Tuesday, February 6

"Life Is So Much Better Now Than in 1973 Because of All the Ringtone Choices" Watch

William Broad, "Orbiting Junk, Once a Nuisance, Is Now a Threat" New York Times February 6
Early this year, after a half-century of growth, the federal list of detectable objects (four inches wide or larger) reached 10,000, including dead satellites, spent rocket stages, a camera, a hand tool and junkyards of whirling debris left over from chance explosions and destructive tests.

Now, experts say, China’s test on Jan. 11 of an antisatellite rocket that shattered an old satellite into hundreds of large fragments means the chain reaction will most likely start sooner. If their predictions are right, the cascade could put billions of dollars’ worth of advanced satellites at risk and eventually threaten to limit humanity’s reach for the stars.

"We've already established that idiocy is self-correcting. We're just haggling over the timetable."

My favorite part of the article:
Geoffrey E. Forden, an arms expert at the Massachusetts Institute of Technology who is analyzing the Chinese satellite debris, said China perhaps failed to realize the magnitude of the test’s indirect hazards.

Dr. Forden suggested that Chinese engineers might have understood the risks but failed to communicate them. In China, he said, “the decision process is still so opaque that maybe they didn’t know who to talk to. Maybe you have a disconnect between the engineers and the people who think about policy."

As opposed to the Bush administration, where science and politics work hand in, uh, hand in...what do you call the back of a ventriloquist's dummy, anyway?
The bad news, [Nicholas L.] Johnson [chief scientist for orbital debris at NASA] said in his paper, is that “for the near term, no single remediation technique appears to be both technically feasible and economically viable.”

Don't you just hate how all these scientists are "glass half empty" types?

3 comments:

terry said...

Maybe the Chinese knew full well the consequences of shredding the satellite? Maybe they intended to clear out all satellites?

Naw, they couldn't have thought that, could they?

D. Sidhe said...

Man, I love you. I think you call the back of a dummy either a "stringhole" or a "stickhole". Seems appropriate either way, really.

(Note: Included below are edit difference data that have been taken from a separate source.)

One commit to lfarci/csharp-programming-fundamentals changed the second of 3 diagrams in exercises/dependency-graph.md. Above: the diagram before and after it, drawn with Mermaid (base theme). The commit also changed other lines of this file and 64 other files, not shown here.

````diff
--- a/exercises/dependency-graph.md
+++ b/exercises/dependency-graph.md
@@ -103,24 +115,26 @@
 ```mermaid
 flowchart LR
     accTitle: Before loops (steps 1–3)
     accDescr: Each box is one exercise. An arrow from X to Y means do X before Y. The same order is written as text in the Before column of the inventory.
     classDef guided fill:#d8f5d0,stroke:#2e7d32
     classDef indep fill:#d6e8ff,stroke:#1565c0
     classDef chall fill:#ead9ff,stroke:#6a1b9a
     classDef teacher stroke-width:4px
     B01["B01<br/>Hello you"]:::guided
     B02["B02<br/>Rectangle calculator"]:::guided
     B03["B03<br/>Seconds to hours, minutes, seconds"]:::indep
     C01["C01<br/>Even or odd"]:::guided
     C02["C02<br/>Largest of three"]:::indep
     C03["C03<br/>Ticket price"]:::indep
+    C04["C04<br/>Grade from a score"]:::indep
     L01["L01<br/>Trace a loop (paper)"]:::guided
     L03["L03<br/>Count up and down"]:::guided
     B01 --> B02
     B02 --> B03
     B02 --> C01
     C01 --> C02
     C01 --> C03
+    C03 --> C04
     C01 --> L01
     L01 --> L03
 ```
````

handdrummer said...

Since China is trying to promote its commercial launch capability, the thought that it might have been deliberate is not so far fetched.